Sites match voters, candidates

Political information sites offer tools that resemble those on dating sites, where the uncommitted voter can answer questions to a match engine that spits out an ideal candidate.

Paul Festa Staff Writer, CNET News.com
Paul Festa
covers browser development and Web standards.
Paul Festa
2 min read
With online searches for boyfriends and girlfriends now commonplace, Web sites are encroaching on a different kind of matchmaking--between voters and political candidates.

Increasingly, political news and information sites offer tools that resemble those on dating sites, where the uncommitted can answer questions about themselves to an engine that spits out an ideal candidate or a ranked list of potential matches.

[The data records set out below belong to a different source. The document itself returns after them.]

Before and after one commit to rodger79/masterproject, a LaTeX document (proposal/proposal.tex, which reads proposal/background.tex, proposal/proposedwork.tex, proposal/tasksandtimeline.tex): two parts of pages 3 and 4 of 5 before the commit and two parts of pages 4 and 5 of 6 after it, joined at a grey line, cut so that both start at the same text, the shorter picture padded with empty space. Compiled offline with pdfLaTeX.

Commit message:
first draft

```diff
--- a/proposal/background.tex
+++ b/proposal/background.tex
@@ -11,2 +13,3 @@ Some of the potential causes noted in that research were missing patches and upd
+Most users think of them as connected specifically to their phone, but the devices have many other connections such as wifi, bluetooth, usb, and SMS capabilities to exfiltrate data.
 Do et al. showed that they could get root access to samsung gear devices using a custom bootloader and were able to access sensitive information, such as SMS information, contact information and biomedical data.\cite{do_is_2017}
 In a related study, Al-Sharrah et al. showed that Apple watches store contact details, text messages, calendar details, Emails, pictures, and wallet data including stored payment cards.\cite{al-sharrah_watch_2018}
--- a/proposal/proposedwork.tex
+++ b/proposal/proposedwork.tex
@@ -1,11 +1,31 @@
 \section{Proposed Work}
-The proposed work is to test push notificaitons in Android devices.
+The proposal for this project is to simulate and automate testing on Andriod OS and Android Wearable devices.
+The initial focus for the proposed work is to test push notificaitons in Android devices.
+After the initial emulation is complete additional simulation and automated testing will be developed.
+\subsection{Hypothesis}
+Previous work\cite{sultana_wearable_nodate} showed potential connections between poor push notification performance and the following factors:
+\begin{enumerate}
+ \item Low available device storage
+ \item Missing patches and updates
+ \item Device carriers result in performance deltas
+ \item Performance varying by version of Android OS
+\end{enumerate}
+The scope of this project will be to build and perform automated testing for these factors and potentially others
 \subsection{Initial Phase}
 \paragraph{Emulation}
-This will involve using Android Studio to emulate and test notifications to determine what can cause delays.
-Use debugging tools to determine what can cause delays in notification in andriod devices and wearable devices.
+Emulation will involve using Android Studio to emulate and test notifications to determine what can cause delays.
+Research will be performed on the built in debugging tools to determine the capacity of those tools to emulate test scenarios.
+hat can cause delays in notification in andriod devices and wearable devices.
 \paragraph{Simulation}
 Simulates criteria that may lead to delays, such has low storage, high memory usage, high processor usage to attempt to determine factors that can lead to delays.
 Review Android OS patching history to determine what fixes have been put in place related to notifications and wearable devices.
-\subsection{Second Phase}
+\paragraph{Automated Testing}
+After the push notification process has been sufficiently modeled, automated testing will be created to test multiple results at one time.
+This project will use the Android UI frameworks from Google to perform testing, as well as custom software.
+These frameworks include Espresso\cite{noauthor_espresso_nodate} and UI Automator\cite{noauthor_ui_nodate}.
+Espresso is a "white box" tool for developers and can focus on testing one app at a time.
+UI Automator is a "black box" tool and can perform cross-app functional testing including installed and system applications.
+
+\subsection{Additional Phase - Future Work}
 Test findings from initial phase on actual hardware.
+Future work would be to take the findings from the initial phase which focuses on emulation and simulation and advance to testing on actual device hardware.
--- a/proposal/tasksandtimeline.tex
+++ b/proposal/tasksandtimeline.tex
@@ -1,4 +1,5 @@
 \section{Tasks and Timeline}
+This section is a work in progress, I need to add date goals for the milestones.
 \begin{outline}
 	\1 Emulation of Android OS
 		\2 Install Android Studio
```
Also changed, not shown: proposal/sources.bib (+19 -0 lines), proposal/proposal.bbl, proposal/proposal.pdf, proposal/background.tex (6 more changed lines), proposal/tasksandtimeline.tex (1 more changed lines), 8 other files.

One scholar of elections applauded the online political matchmakers, citing the difficulty voters can have determining shifting stands on many issues from multiple candidates through media coverage that tends to focus more on daily campaign events than policy stands.

"What's great about these sites is they've made the effort to characterize where the candidate stands, and they've made the matching process easy," said Jon Krosnick, a visiting professor of communications at Stanford University and board member of the National Election Studies. "I think it's a terrific idea."

Sites that offer candidate match engines for the coming U.S. presidential election range from lesser-known voter education projects, such as SelectSmart.com and OnTheIssues.org, to America Online's President Match.

"In 2000, this proved to be our most popular one-off feature of the election guide," said Kathleen Hayden, a senior programming manager for AOL News. Since the 2004 version launched earlier this month, "we have seen the same indications that this is proving to be one of its most popular features."

The political matchmakers enjoy significant word-of-mouth exposure on discussion boards, blogs and e-mail lists. But they also receive criticism from some voters.

"I can't put too much stock in any quiz of this format," Dan Hall, a Ph.D. student in linguistics at the University of Toronto, wrote in response to a blog about President Match. "I think the multiple choice approach to issues is limited and (more dangerously) limiting. I don't just want a candidate who opposes the invasion of Iraq and the (USA) Patriot Act; I want one who also proposes creative, substantive, effective alternatives."

AOL's Hayden acknowledged that the matchmaking engines are reductive, but called them useful in the context of the election site's other offerings.

"I'd have that concern if it were the only feature we were offering," Hayden said. "But we have the luxury of having an entire election guide."

Other sites offer political matchmaking engines to introduce people to alternative political parties or political ideologies.